And yet, how the Congress has gone about protecting these freedoms and protecting us seem to be a bit awry. There seem to be a gulf of disconnect. Perhaps, it is a digital divide. Perhaps, it is much more systemic. Perhaps, it is liberal ideas that are in disconnect. After all, our Congress, and much of our society is still increasingly conservative, and largely provincial.
Heading towards 2013, we see the scrambling of the old guard to fight tooth and nail for Congress. And survey says, much of those who will sit in the halls of Congress remain largely the same. Political families. Political names, and what passes for conservatives in the Philippines. It wouldn’t be a problem of course, yet these are the same tired old ideas, rehashed.
We see no new people that could invigorate the political life blood. To raise the discourse of issues beyond the pettiness of the likes of the Enrile-Trillianes spat. It does not bode well for ideas like the Reproductive Health Bill, nor for the Freedom of Information Act.
On the horizon is the UNA train led by Vice President Jejomar Binay. The Vice President has surrounded himself with political experts and stalwarts. The old guard. It hardly gives inspiration. It hardly promises that what comes next is building a republic for the future. You know, for everyone.
We need politics to build on Aquino’s gains, not to bring us back to the tired old train of the past the likes of which are represented by Gloria Macapagal-Arroyo, of Renato C. Corona, and for all their brilliance, yes, Johnny Enrile, and Miriam Santiago.
It is poignant to think our nation doesn’t see this. There is still this cynicism coursing through our veins. The gains of Daan na Matuwid is in danger. I hope people see that. Democracy dies when people hung their head in acceptance. And so it is with democracy’s gains too. The patient can easily slip back into intensive care when complications arise so it did long after Marcos left, and a new republic was reborn.
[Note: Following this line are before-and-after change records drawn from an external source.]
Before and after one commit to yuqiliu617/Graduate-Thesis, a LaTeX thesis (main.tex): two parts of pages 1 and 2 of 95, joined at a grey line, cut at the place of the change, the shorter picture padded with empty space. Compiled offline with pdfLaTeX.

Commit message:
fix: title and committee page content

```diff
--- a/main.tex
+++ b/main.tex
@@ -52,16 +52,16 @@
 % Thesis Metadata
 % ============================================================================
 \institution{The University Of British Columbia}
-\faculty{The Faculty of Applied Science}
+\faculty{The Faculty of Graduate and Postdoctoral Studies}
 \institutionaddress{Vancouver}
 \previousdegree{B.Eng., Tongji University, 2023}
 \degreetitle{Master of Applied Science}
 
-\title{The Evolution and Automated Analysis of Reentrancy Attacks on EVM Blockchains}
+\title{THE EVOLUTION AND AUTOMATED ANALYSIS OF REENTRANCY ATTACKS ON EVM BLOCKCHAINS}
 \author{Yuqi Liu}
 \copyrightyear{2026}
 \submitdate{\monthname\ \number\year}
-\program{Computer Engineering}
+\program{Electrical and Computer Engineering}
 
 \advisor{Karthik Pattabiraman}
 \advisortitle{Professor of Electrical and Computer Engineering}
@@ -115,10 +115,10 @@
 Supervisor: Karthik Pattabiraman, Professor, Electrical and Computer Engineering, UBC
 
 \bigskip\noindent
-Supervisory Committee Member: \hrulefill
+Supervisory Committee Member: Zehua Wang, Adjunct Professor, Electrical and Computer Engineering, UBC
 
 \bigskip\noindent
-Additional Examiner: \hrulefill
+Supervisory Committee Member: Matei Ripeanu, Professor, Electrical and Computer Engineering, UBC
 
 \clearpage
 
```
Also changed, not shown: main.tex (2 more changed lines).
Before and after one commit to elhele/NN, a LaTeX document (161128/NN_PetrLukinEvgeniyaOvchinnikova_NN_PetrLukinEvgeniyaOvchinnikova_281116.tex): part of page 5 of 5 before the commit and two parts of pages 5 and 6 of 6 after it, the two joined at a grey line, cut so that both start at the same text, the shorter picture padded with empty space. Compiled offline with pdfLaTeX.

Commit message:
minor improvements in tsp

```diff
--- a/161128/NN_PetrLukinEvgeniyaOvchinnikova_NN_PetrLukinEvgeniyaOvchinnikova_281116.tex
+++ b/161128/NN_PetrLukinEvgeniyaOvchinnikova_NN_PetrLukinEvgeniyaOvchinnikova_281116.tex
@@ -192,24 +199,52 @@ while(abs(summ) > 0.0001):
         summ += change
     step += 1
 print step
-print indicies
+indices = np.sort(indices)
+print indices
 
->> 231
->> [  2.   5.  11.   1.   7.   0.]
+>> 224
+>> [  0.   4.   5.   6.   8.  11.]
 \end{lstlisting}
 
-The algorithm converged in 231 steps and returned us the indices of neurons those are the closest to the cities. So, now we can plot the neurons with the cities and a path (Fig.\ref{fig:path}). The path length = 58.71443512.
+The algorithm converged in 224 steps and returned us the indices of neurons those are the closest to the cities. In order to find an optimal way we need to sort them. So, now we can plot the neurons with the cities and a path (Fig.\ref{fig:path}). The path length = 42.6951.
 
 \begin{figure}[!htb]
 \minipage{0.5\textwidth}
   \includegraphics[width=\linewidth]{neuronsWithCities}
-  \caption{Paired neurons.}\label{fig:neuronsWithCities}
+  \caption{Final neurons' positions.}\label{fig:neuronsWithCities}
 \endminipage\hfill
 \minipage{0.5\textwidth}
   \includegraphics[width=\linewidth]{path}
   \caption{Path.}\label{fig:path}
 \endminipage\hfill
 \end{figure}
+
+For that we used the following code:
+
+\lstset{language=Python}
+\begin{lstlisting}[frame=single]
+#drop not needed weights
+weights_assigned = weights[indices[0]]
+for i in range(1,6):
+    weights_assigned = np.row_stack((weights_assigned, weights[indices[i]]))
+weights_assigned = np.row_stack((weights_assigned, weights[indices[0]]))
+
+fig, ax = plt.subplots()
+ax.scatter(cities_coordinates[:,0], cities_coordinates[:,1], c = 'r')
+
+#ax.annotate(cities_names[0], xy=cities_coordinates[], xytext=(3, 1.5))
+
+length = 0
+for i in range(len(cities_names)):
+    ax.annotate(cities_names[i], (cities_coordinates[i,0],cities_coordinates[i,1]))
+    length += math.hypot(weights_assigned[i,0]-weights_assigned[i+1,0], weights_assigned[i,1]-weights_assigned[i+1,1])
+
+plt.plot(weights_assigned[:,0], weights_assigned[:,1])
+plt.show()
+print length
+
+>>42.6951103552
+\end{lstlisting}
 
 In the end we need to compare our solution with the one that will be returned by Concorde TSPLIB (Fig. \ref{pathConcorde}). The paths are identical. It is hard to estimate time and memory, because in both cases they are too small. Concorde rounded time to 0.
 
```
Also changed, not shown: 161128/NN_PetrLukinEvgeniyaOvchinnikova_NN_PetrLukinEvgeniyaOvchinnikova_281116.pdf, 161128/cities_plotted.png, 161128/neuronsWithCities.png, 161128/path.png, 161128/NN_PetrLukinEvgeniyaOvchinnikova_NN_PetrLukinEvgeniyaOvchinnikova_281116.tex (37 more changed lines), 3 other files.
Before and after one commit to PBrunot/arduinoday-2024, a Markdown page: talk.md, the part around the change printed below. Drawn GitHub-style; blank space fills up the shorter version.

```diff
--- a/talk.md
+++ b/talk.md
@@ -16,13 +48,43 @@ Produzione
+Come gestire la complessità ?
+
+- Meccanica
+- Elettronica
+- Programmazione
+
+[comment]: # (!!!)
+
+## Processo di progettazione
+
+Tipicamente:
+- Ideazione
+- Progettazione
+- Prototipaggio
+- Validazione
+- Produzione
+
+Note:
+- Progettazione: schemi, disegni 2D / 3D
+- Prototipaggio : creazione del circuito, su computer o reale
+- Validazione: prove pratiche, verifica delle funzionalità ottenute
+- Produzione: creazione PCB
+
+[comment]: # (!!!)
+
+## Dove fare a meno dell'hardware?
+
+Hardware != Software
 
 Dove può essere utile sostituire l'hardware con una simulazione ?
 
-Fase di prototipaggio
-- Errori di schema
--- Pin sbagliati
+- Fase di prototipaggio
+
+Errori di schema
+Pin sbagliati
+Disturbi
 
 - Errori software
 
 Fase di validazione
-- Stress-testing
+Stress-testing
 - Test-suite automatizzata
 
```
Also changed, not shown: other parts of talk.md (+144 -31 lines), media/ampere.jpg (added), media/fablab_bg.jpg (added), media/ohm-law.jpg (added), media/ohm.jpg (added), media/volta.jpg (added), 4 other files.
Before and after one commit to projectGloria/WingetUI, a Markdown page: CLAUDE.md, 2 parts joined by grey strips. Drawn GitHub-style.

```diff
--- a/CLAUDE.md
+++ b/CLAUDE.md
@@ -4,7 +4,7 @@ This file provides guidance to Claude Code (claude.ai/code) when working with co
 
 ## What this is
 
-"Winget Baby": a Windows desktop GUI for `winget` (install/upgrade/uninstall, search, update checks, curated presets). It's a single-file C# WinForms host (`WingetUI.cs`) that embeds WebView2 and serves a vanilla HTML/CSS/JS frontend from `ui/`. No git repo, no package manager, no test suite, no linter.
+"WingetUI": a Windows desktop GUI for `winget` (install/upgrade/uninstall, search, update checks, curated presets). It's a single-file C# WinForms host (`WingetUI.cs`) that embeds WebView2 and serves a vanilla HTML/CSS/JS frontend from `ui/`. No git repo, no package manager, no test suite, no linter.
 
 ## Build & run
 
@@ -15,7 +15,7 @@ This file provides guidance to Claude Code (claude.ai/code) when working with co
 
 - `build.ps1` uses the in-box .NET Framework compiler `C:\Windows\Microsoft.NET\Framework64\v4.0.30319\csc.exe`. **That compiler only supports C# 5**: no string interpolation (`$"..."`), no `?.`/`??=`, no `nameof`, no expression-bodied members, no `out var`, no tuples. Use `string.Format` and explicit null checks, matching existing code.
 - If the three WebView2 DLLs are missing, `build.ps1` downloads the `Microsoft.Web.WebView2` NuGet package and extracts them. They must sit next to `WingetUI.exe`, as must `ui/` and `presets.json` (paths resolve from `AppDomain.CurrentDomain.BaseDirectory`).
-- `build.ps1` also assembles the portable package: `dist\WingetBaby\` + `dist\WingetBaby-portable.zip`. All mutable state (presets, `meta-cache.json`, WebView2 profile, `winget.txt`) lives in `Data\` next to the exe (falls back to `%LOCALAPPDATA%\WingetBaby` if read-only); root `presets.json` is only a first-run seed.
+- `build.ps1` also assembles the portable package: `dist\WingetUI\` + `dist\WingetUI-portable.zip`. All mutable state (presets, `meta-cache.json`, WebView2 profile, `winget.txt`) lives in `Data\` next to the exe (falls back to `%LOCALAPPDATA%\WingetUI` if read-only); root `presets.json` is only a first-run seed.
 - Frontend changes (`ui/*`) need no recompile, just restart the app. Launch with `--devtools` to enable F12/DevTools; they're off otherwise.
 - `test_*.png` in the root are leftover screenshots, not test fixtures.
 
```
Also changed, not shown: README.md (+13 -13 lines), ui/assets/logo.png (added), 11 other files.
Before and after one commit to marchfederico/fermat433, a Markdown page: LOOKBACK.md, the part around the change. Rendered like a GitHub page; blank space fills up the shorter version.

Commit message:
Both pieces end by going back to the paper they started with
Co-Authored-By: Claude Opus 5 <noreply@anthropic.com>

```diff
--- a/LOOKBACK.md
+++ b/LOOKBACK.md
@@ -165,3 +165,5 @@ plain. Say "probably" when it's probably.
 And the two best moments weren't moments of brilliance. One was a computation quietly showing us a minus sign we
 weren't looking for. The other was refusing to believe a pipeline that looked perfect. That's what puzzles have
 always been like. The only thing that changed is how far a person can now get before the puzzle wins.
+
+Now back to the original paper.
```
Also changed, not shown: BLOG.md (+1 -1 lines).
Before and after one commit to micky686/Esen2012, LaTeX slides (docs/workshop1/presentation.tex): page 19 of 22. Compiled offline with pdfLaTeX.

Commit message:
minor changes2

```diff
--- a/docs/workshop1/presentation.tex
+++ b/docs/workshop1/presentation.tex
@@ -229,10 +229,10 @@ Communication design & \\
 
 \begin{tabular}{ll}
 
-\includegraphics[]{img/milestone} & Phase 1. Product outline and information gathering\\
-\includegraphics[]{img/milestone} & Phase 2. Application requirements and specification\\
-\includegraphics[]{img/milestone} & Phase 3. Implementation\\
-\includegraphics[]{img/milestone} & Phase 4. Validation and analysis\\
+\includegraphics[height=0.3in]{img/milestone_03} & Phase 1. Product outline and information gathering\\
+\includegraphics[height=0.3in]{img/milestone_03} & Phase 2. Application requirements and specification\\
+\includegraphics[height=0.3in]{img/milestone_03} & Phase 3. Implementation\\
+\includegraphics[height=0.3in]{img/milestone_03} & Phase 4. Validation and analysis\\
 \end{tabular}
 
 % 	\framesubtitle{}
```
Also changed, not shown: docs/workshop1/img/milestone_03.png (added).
Perhaps, Will McAvoy was right: “If liberals are so fuckin’ smart, how come they lose so GODDAM ALWAYS!